“I did not want to frighten her but I told her she needed to see her doctor immediately,” Skinner wrote.

A couple weeks later, she received a call from the client, confirming that she had aggressive melanoma and that the cancer had already spread to her lymph nodes.

Nail melanoma, formally named subungual melanoma if it’s under the nail or periungual melanoma if it’s around the nail, is a rare, but serious — and potentially fatal — condition.

In many cases, nail melanoma is most concerning because of the length of time it takes to be properly diagnosed.

A study in Dermatologic Surgery notes that the average time it takes for diagnosis of subungual melanoma is two and a half years. This lengthy range isn’t because people don’t notice the unusual stripe; they just don’t see it as important or attribute it to something less concerning.

If you notice a mark or stripe underneath your nail without attributing it to a recent finger jam, or if an existing mark isn’t growing out, consult your doctor immediately.

Your doctor will likely do a biopsy to check for melanoma, Dr. Teippora Shainhouse told Women’s Health. If the condition is caught early, a surgical removal can rid your body of any cancerous cells before they can spread.

In Skinner’s post, she also recommends checking the nail beds — fingers and toes — of elderly loved ones who may not be able to discover these markings themselves.

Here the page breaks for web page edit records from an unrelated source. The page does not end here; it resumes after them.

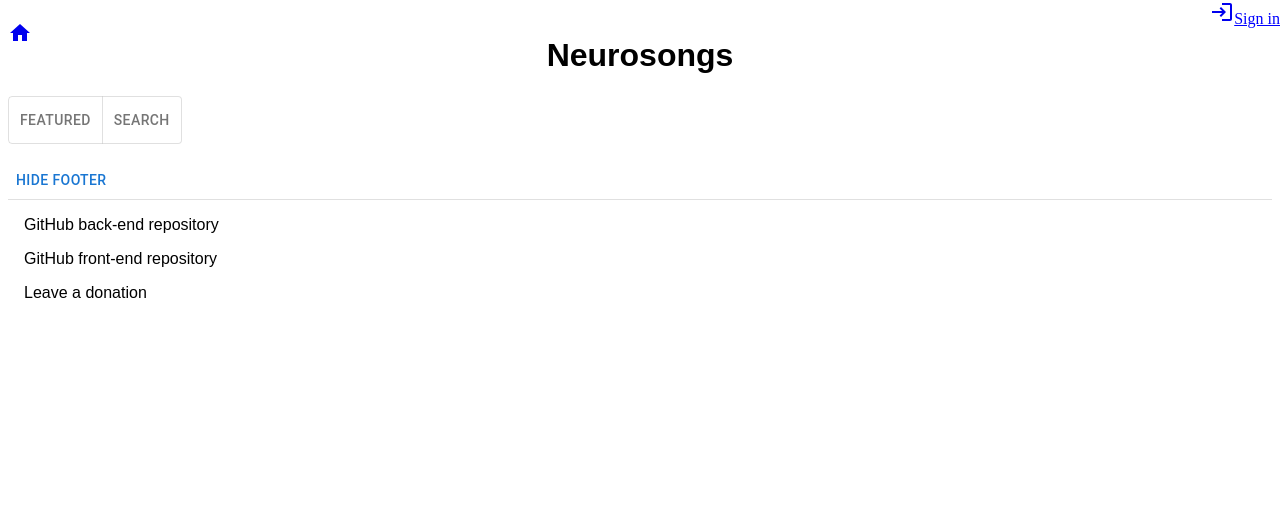
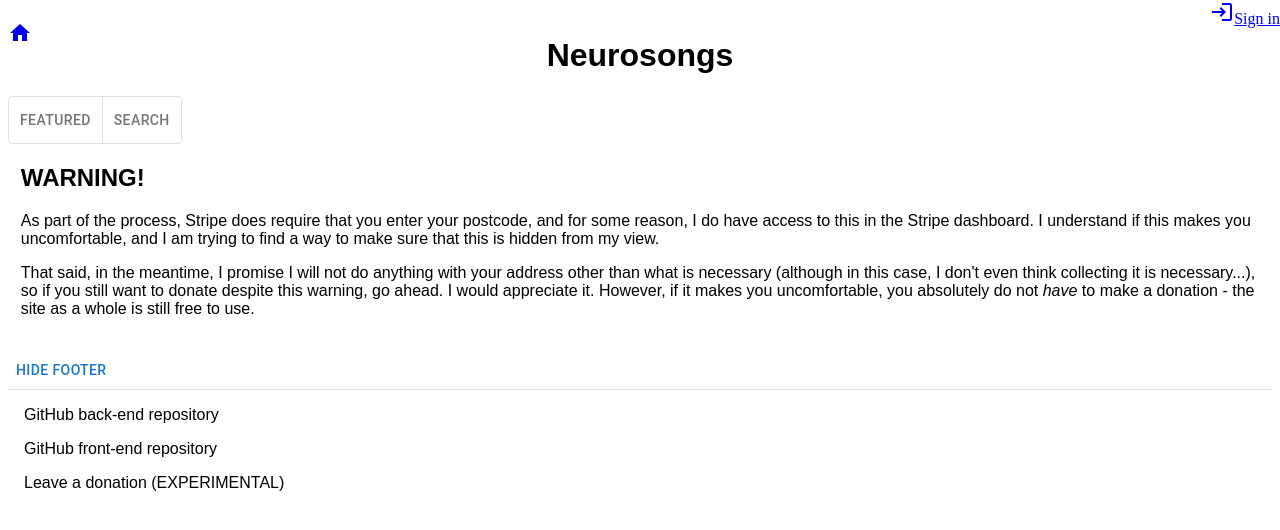
Before and after one commit to AlexMan123456/neurosongs-front-end, a React (Vite) app: page /donations in a window 1280 px wide. Shown: the top 530 px of the page. Built offline with nearby package versions, Linux system fonts and the light colour scheme; no server answers.

Commit message:
Added warning message to donation page

```diff
--- a/src/components/Footer.jsx
+++ b/src/components/Footer.jsx
@@ -11,7 +11,7 @@ function Footer(){
         {showFooter ? <List>
             <li><ListItemButton component={Link} to="https://github.com/AlexMan123456/neurosongs-back-end">GitHub back-end repository</ListItemButton></li>
             <li><ListItemButton component={Link} to="https://github.com/AlexMan123456/neurosongs-front-end">GitHub front-end repository</ListItemButton></li>
-            <li><ListItemButton component={Link} to="/donations">Leave a donation</ListItemButton></li>
+            <li><ListItemButton component={Link} to="/donations">Leave a donation (EXPERIMENTAL)</ListItemButton></li>
         </List> : null}
     </footer>)
 }
--- a/src/components/donations/DonationPage.jsx
+++ b/src/components/donations/DonationPage.jsx
@@ -1,11 +1,14 @@
 function DonationPage(){
-    return (
+    return (<>
         <stripe-buy-button
             buy-button-id={import.meta.env.VITE_STRIPE_DONATION_BUTTON_ID}
             publishable-key={import.meta.env.VITE_STRIPE_PUBLISHABLE_KEY}
         >
         </stripe-buy-button>
-    )
+        <h2>WARNING!</h2>
+        <p>As part of the process, Stripe does require that you enter your postcode, and for some reason, I do have access to this in the Stripe dashboard. I understand if this makes you uncomfortable, and I am trying to find a way to make sure that this is hidden from my view.</p>
+        <p>That said, in the meantime, I promise I will not do anything with your address other than what is necessary (although in this case, I don't even think collecting it is necessary...), so if you still want to donate despite this warning, go ahead. I would appreciate it. However, if it makes you uncomfortable, you absolutely do not <em>have</em> to make a donation - the site as a whole is still free to use.</p>
+    </>)
 }
 
 export default DonationPage
```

“Early diagnosis can make all the difference in the world!” she warned readers.